▸ **Exercise instructions**
Filter the records down to the lines that hold the word "ipynb", and copy each of those lines.

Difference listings
----------

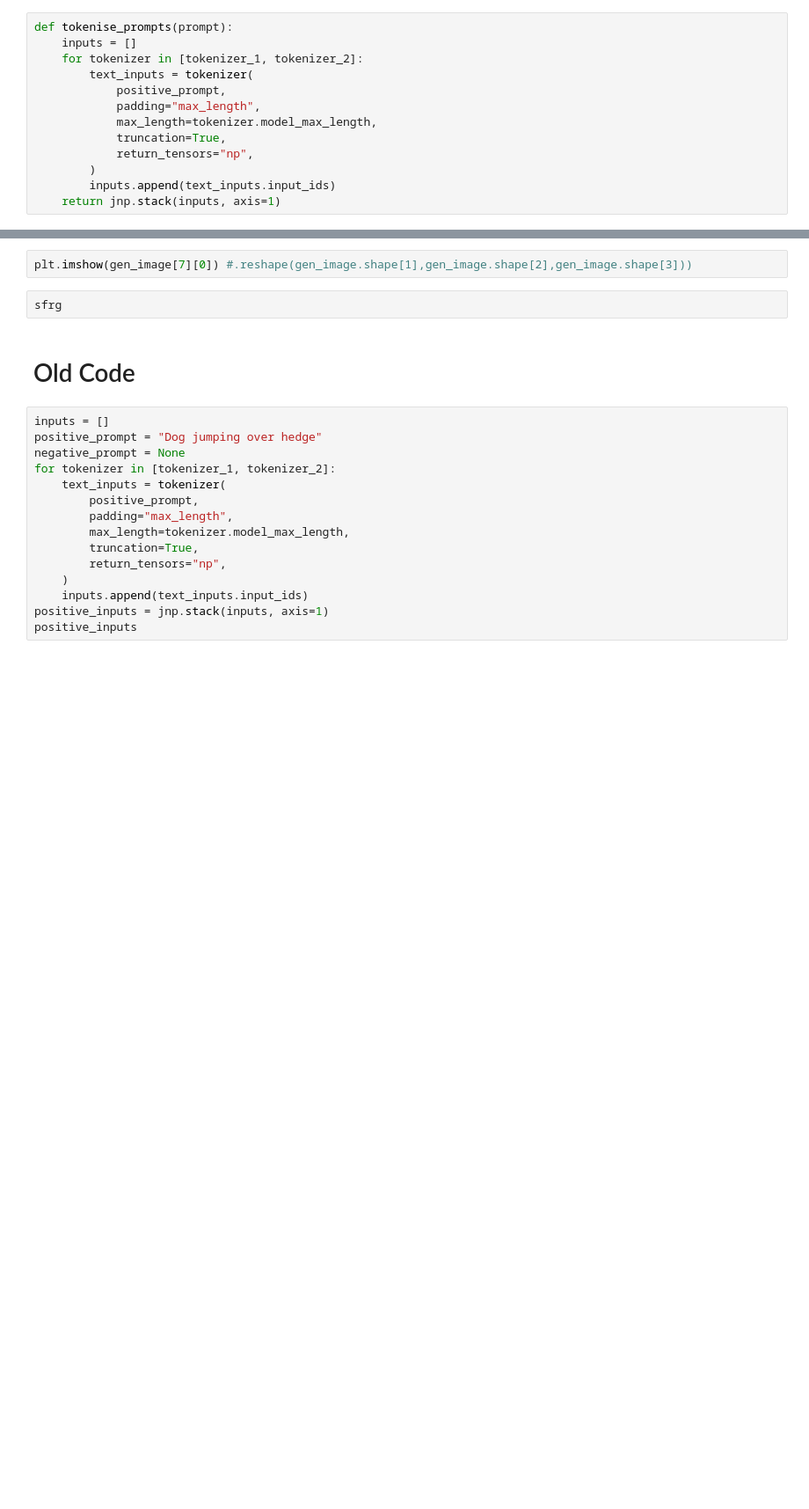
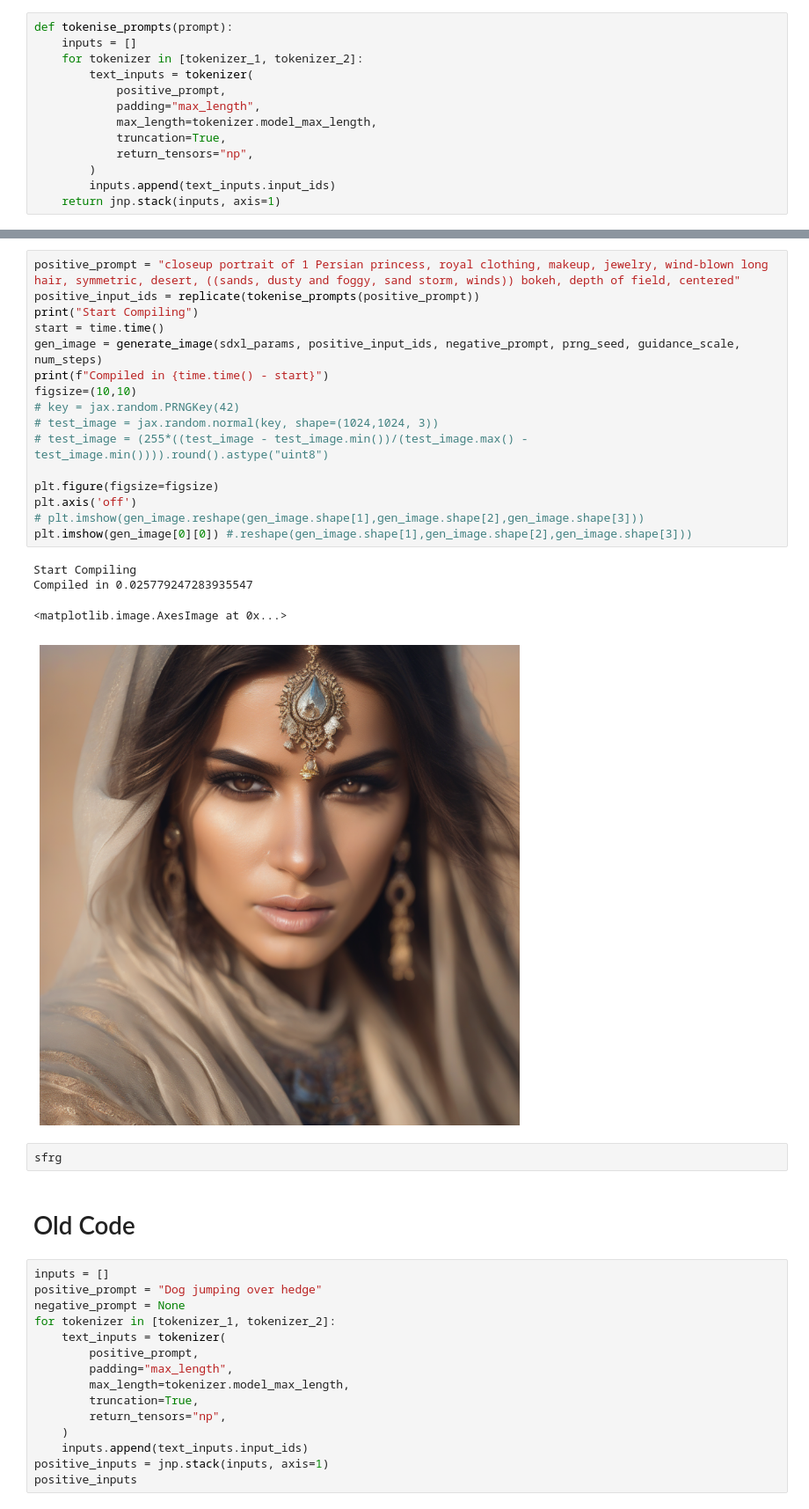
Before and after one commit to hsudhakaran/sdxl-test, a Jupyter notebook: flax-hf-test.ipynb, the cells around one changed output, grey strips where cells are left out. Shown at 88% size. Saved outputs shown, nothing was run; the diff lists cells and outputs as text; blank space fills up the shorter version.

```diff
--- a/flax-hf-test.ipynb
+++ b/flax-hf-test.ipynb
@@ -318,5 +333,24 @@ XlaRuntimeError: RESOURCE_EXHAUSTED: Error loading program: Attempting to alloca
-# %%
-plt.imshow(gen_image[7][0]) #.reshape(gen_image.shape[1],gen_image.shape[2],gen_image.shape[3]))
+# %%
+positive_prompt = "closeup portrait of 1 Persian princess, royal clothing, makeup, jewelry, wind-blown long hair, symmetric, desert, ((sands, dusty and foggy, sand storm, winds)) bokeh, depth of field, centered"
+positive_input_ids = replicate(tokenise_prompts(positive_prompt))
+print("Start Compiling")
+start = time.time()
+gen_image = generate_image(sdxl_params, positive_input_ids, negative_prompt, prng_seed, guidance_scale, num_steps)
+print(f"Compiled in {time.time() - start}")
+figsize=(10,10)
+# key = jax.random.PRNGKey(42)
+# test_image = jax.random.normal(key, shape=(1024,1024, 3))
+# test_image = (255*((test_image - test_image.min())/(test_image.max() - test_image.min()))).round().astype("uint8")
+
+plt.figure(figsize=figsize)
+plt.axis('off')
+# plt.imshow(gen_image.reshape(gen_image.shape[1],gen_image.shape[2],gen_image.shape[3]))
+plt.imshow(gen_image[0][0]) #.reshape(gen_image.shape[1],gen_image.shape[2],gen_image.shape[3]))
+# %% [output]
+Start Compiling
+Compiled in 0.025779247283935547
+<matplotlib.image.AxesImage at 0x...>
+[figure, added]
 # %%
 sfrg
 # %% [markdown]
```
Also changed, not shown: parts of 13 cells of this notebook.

----------

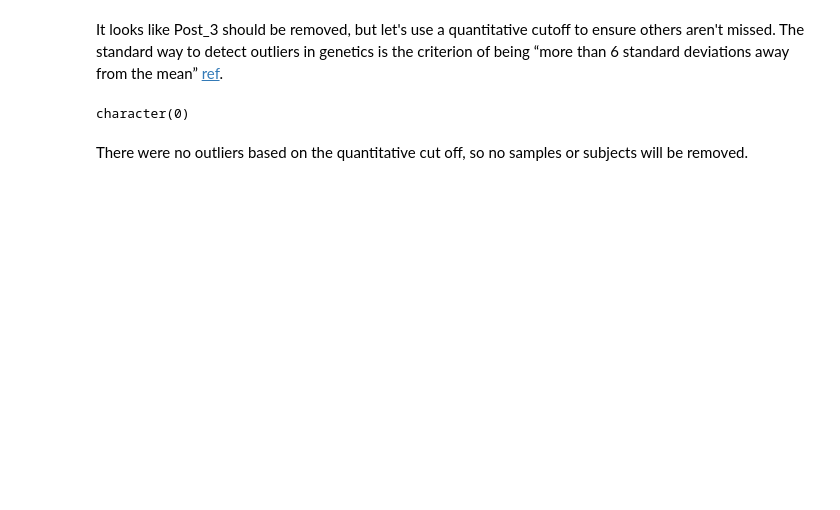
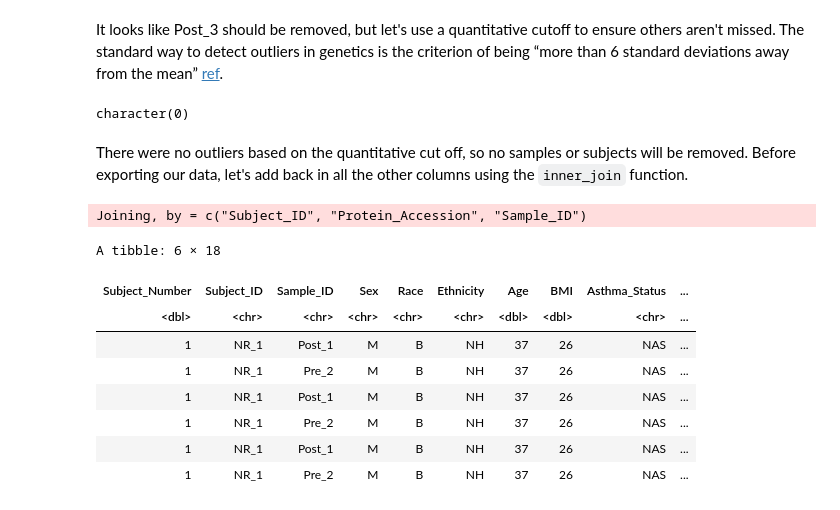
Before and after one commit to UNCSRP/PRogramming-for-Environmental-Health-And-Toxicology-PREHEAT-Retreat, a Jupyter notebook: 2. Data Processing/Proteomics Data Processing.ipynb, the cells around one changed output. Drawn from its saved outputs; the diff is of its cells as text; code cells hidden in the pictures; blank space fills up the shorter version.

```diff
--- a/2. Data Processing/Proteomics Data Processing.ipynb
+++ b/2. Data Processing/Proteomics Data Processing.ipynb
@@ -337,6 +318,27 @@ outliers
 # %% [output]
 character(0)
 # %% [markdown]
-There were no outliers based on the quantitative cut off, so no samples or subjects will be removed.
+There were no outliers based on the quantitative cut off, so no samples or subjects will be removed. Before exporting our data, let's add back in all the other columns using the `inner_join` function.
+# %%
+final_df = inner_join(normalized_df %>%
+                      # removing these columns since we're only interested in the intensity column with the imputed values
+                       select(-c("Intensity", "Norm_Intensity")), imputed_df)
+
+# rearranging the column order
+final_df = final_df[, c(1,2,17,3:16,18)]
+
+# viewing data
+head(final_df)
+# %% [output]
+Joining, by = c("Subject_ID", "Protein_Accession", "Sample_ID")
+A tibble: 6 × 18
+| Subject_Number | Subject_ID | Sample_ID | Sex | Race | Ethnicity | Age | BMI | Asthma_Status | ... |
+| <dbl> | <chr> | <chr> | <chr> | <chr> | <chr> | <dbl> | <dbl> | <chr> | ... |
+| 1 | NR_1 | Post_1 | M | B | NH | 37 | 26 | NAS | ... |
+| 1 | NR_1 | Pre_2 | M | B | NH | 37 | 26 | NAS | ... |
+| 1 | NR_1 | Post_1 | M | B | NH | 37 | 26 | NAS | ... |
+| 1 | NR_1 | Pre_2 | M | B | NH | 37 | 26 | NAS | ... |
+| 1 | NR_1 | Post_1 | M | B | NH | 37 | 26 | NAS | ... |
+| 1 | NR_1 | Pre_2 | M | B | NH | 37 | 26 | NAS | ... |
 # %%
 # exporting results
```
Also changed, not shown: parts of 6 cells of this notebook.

----------

▸ **Reply to the task**
Before and after one commit to hsudhakaran/sdxl-test, a Jupyter notebook: flax-hf-test.ipynb, the cells around one changed output, grey strips where cells are left out. Shown at 88% size. Saved outputs shown, nothing was run; the diff lists cells and outputs as text; blank space fills up the shorter version.
--- a/flax-hf-test.ipynb
+++ b/flax-hf-test.ipynb
Before and after one commit to UNCSRP/PRogramming-for-Environmental-Health-And-Toxicology-PREHEAT-Retreat, a Jupyter notebook: 2. Data Processing/Proteomics Data Processing.ipynb, the cells around one changed output. Drawn from its saved outputs; the diff is of its cells as text; code cells hidden in the pictures; blank space fills up the shorter version.
--- a/2. Data Processing/Proteomics Data Processing.ipynb
+++ b/2. Data Processing/Proteomics Data Processing.ipynb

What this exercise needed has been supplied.